Curtis Glencross would arguably be a safer bet than Beleskey.  He's older as he's 32 going on 33.  He has been a more consistent scorer, he's scored at least 12 goals in every season since 2008-09.  Granted, he's a 30-40 point player at best and he hasn't been fully healthy in the last two seasons.  While he was on the possession non-darling FlamesGlencross certainly wasn't driving much play. Plus, with Calgary he was averaging over sixteen minutes per game; that average ice time dropped to around twelve and a half with Washington team. It could be that he was a bad fit, but that should be another red flag.  He may provide an improvement to New Jersey's bottom six, but again, do they really need another 30+ forward who's only going to chip in some points?  It'd be one thing if he was great at possession or something else, but unless I'm mistaken, Glencross isn't that sort of guy.  I don't think he'd be as bad as the eventual overpayment by someone for Beleskey, but I'm not enthused enough by his game that I'd want Shero to go and get him.

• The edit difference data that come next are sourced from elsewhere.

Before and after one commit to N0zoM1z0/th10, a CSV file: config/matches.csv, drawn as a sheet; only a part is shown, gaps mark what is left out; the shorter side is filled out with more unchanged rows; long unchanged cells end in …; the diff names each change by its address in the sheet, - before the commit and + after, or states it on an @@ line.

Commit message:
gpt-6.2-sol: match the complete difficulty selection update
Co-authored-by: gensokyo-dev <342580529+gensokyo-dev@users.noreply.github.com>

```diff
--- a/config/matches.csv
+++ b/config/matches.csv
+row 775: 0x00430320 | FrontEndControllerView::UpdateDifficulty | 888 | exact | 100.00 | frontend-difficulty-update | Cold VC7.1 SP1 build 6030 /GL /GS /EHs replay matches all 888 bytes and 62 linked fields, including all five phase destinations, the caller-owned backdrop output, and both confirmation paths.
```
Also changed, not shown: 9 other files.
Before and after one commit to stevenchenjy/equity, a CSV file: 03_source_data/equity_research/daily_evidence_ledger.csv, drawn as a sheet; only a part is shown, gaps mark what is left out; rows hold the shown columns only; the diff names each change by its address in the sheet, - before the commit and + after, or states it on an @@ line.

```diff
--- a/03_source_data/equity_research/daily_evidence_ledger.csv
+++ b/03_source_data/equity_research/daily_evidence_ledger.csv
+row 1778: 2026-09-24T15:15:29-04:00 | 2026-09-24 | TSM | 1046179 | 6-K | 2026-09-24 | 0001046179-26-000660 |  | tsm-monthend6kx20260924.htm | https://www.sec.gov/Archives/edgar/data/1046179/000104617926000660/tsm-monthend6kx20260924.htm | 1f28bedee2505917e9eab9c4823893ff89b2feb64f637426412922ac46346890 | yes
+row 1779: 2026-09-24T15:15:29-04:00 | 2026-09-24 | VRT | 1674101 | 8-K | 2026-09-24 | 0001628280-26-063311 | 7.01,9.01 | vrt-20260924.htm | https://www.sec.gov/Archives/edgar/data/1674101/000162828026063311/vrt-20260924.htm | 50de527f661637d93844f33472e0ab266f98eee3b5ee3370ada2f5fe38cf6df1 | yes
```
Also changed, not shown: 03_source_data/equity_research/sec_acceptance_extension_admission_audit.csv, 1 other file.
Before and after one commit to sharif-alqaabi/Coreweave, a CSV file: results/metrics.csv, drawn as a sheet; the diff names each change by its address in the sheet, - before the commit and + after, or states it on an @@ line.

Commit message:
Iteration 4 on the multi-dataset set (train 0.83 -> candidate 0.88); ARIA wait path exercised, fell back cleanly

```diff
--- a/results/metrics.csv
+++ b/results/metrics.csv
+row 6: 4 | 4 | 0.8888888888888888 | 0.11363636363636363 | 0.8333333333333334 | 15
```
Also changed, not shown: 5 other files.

There are other bottom-six-caliber names. One upon a time, Dany Heatley was one of the best scorers in the league. Last season, he made six appearances for Anaheim, cleared waivers, got traded to Florida, and didn't make an appearance for the Panthers.  With players like him, there may be flashes of greatness but they're so few and far between that it's probably not worth a contract.  His career could be over; if the Devils are interested, I would prefer they give him a try out in camp first to see if the 34-year old can do something.

The Devils could try to be the next team to hope David Booth can stay healthy and be good.  On the one hand, Booth actually played in the NHL last season for a significant amount of games, averaged 1.8 shots per game, and has a history of good possession except for last season. On the other, he averaged less than twelve minutes per game on a bad Toronto team, put up only seven goals and six assists to continue a decline in production, and he wasn't available for the whole season.  I'd still prefer him over someone like, say, Daniel Paille who got wrecked in possession with Boston last season, averaged less than a shot per game, and put up the same number of points in 71 games.  I wouldn't prefer him over Blake Comeau, who for $700,000, put up sixteen goals, 31 points, a good possession rate, and averaged over fifteen minutes per game.  Why not rate him higher?  Because he just had his best season since 2010-11 due in part of playing significant minutes with Evgeni Malkin and Chris Kunitz. Comeau may get a good raise, but the Devils have no Malkin and so I wouldn't expect a repeat should he come to New Jersey.   He may fit in better on the bottom six than Booth, Paille, Heatley, and maybe even Glencross.

Ultimately, that's the reality of the situation.  This is your pending UFA left wingers right now: Erik Cole who will turn 37 next season; Tomas Fleischmann, who's coming off a second straight low-production season; whoever overpays for Matt Beleskey, and some names that may be better for a bottom-six role. That's it.   While the Devils do not have a dearth of left wingers like they have on the right side, if they want to get more offense at that position, then they're likely going to have to find it with a trade.  Given that there's more talent at center - not top scorers, but more talent - the right play through free agency may be to pick up one of them that could handle first or second line minutes. This way the team can move Patrik Elias and/or Adam Henrique to left wing to bolster the position led by Mike Cammalleri.

Again, I feel bad for any team that wants a top-six caliber left winger who can be productive in free agency this year. They're going to have to settle for less or nothing.  The Devils do need that kind of player, but again, they have left wingers to fill in the spaces.  They can ensure that by picking up a center or two.  We'll discuss that next week.  In the meantime, what do you think of this year's class of unrestricted free agent left wingers?  Should the Devils try to get any of them? If so, who and why?  Should the Devils try to trade for a left winger, or should they focus solely on right wingers or centers that might be able to play right wing?  Please leave your answers and other thoughts about the pending UFA left wing forwards in the comments. Thank you for reading.